How will Ravens replace Lewis and Reed?
There are lots of hours to fill on the NFL Network and space to eat up on NFL.com, so they end up doing things like listing the most underrated and overrated players all-time for each team. We didn’t happen to catch the Ravens’ version the first time around, but it was being featured at NFL.com Wednesday morning.
And the answers are: Ray Lewis and Jamal Lewis. You can probably figure out who’s which.
Dave Dameshek goes strictly by the version of Ray Lewis we saw in the last seasons of his career to tag him as the franchise’s most overrated player. Now, no one is going to argue that the No. 52 of the final years was the same search-and-destroy linebacker from earlier in his career. But Ravens fans would likely find Dameshek’s assessment a bit harsh.
“At his best, in his prime, he was unlike any middle linebacker I’ve ever seen,” Dameshek said. “Sideline to sideline, the speed was like nothing else, a guy that size could chase down anybody any size, any skill position.”
Uh-oh, now here it comes.
“But the fact of the matter is, in the waning years of his career, Super Bowl ring notwithstanding … he was not an especially effective football player. He was good in the locker room before the game. He was good for the inspirational, rah-rah stuff. Once it got in between the lines, all he was doing was dancing, and I didn’t see a whole lot else.

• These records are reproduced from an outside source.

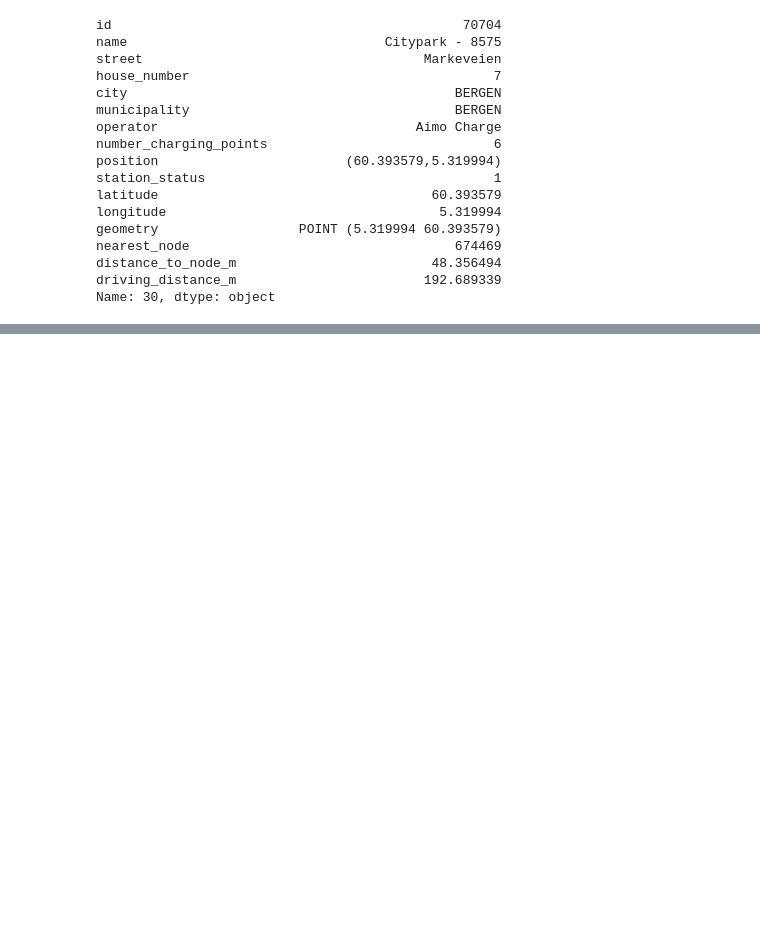
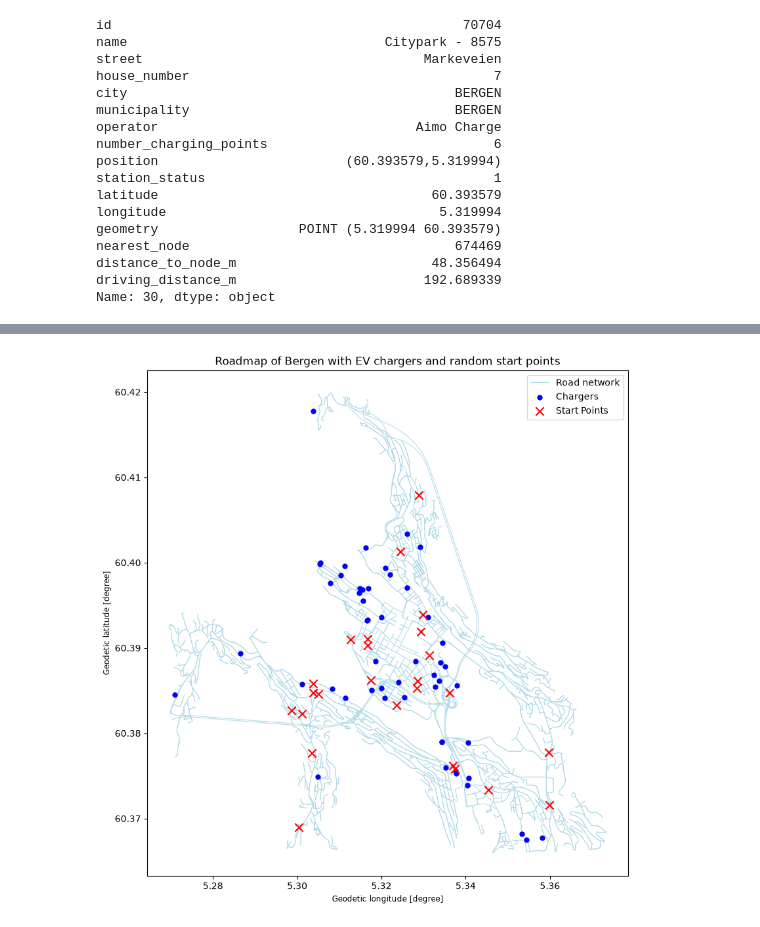
Before and after one commit to hcloenne/nearest-ev-charger, a Jupyter notebook: notebooks/road_network_routing.ipynb, the cells around one changed output, grey strips where cells are left out. Cells and saved outputs as stored; diff of their text form; code cells hidden in the pictures; blank space fills up the shorter version.

```diff
--- a/notebooks/road_network_routing.ipynb
+++ b/notebooks/road_network_routing.ipynb
@@ -510,0 +728,10 @@ Name: 30, dtype: object
+# %%
+RANDOM_SEED = 11
+
+start_points_gdf = generate_random_start_points(
+    G,
+    n=25,
+    seed=RANDOM_SEED
+)
+
+start_points_gdf.head()
@@ -510,0 +745,34 @@ Name: 30, dtype: object
+# %%
+fig, ax = plt.subplots(figsize=(10, 10))
+
+edges.plot(
+    ax=ax,
+    color="lightblue",
+    linewidth=0.7,
+    zorder=1,
+    label="Road network"
+)
+
+chargers_local.plot(
+    ax=ax,
+    color="blue",
+    markersize=25,
+    zorder=2,
+    label="Chargers"
+)
+
+start_points_gdf.plot(
+    ax=ax,
+    color="red",
+    marker="x",
+    markersize=80,
+    zorder=3,
+    label="Start Points"
+)
+
+ax.legend()
+plt.title("Roadmap of Bergen with EV chargers and random start points")
+
+plt.show()
+# %% [output]
+[figure, added]
```
Also changed, not shown: parts of 10 cells of this notebook.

“He was, in fact , a liability.”
Dameshek’s partner, Adam Rank, gives him a chance to backtrack, asking if Dameshek thought he would stick with that view in a few years.

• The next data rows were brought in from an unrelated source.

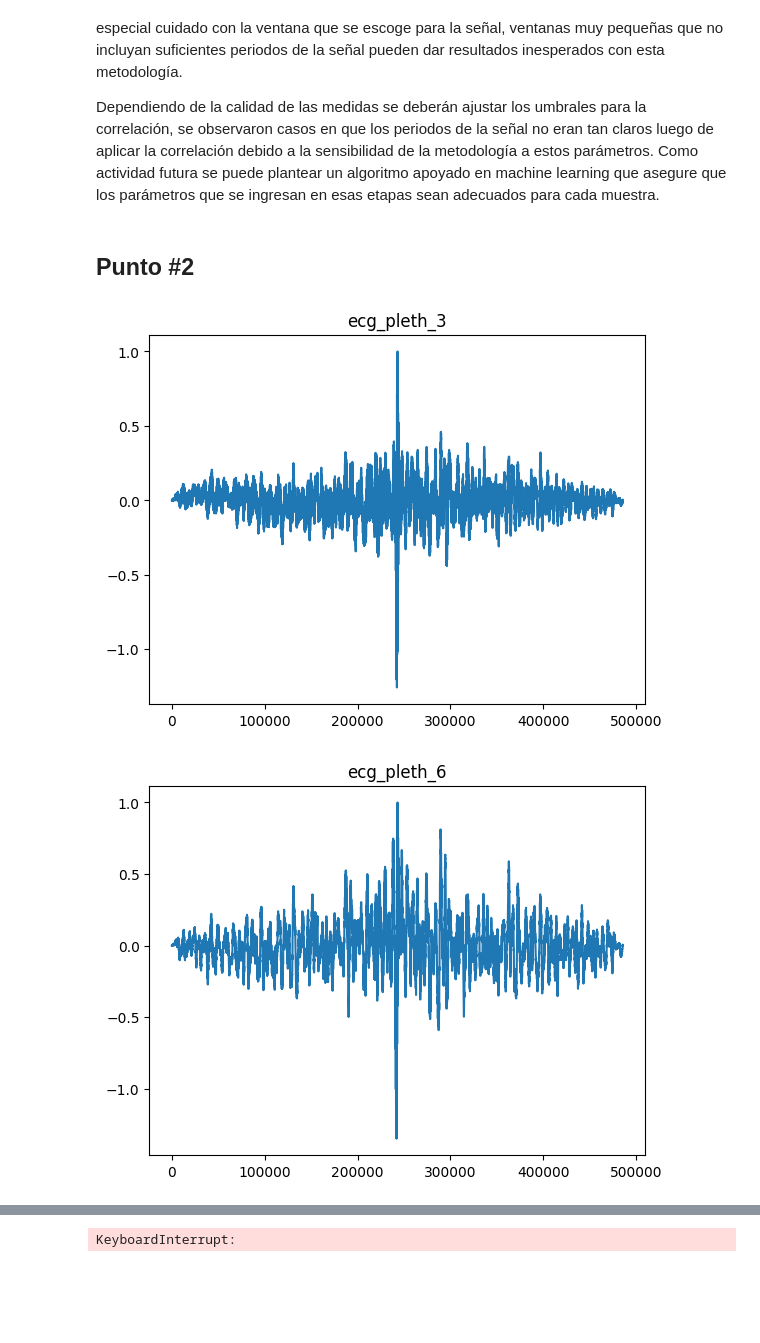
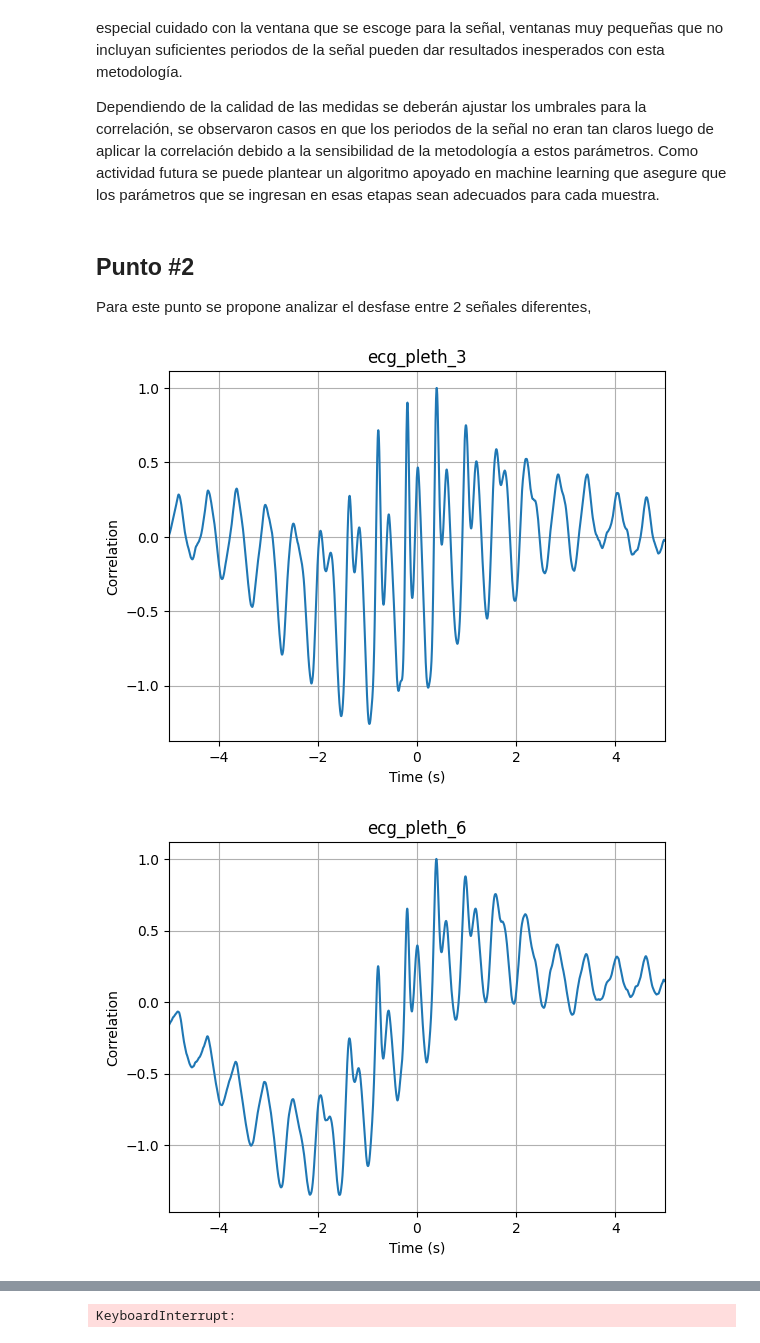
Before and after one commit to andresosorios23/digital_signal_processing, a Jupyter notebook: task_2/task.ipynb, the cells around one changed output, grey strips where cells are left out. Drawn from its saved outputs; the diff is of its cells as text; code cells hidden in the pictures; blank space fills up the shorter version.

```diff
--- a/task_2/task.ipynb
+++ b/task_2/task.ipynb
@@ -166,11 +166,44 @@ Como puede observarse, el valor por el que rondan las gráficas incrementa segun
 Se debe tener especial cuidado con la ventana que se escoge para la señal, ventanas muy pequeñas que no incluyan suficientes periodos de la señal pueden dar resultados inesperados con esta metodología.
 
 Dependiendo de la calidad de las medidas se deberán ajustar los umbrales para la correlación, se observaron casos en que los periodos de la señal no eran tan claros luego de aplicar la correlación debido a la sensibilidad de la metodología a estos parámetros. Como actividad futura se puede plantear un algoritmo apoyado en machine learning que asegure que los parámetros que se ingresan en esas etapas sean adecuados para cada muestra.
-# %% [markdown]
-## Punto #2
+# %% [markdown]
+## Punto #2
+
+Para este punto se propone analizar el desfase entre 2 señales diferentes,
 # %%
+def windowed_cross_correlation_lag(signal_1, signal_2, window_size):
+    periods = []
+    overlap = 0.2
+    for i in np.arange(
+        0, int(len(signal) - (window_size * overlap)), int(window_size * overlap)
+    ):
+        window_1 = signal_1[i : i + window_size]
+        window_1 = window_1 - np.mean(window)
+        window_2 = signal_2[i : i + window_size]
+        window_2 = window_2 - np.mean(window)
+
+        cross_correlation = np.correlate(window, window, mode="full")
+        cross_correlation = cross_correlation / np.max(cross_correlation)
+        cross_correlation = cross_correlation[len(cross_correlation) // 2 :]
+        cross_correlation = cross_correlation - np.mean(cross_correlation)
+        cross_correlation[np.where(cross_correlation < 0.1)] = 0
+        peaks = find_peaks(cross_correlation, prominence=0.1)[0]
+
+        diff = np.diff(peaks)
+        diff = diff[np.where(diff > 250)]
+        diff = diff[np.where(diff < 400)]
+
+        if len(diff) == 0:
+            periods.append(np.mean(periods))
+            continue
+        periods.append(60 * frequency / np.mean(diff))
+    return periods
+
+
 cross_correlations = {}
-columns = ["ecg", "pleth_3", "pleth_6", "lc_1", "lc_2"]
+columns = ["ecg", "pleth_3", "pleth_6", "lc_1", "lc_2", "temp_1"]
+
+
 for column_i in columns:
     for column_j in columns:
         if column_i == column_j:
@@ -187,10 +220,14 @@ for column_i in columns:
         ] / np.max(cross_correlations[column_i + "_" + column_j])
 # %%
 for key, value in cross_correlations.items():
+    x = np.arange(-len(value) // 2, len(value) // 2) / frequency
     plt.figure()
-    plt.plot(value, label=key)
+    plt.plot(x, value, label=key)
     plt.title(key)
+    plt.xlabel("Time (s)")
+    plt.ylabel("Correlation")
+    plt.xlim(-5, 5)
     plt.show()
 # %% [output]
-[figure, old version]
+[figure, new version]
-[figure, old version]
+[figure, new version]
```
Also changed, not shown: parts of 1 cell of this notebook.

“The entirety of his career, no,” Dameshek said. “The last five years of his career, yes.”
A liability for five years? Seems to me there were an awful lot of big plays still in those last five years.
As for most underrated, Rank has a better point in choosing Jamal Lewis. Outside of Baltimore, how many people even remember he had a 2,000-yard season (2,066 in 2003)?
“When people talk about the best running backs of the past 10-15 years, not a lot of people go with Jamal Lewis,” Rank said.
Jamal Lewis’ stature was hurt because of time lost to injury and his legal problems, but he was a rare combination of size and quickness and for a handful of seasons, as effective as any runner in the NFL.
“Make no mistake,” Rank said, “Jamal Lewis was one of the best running backs of his era.”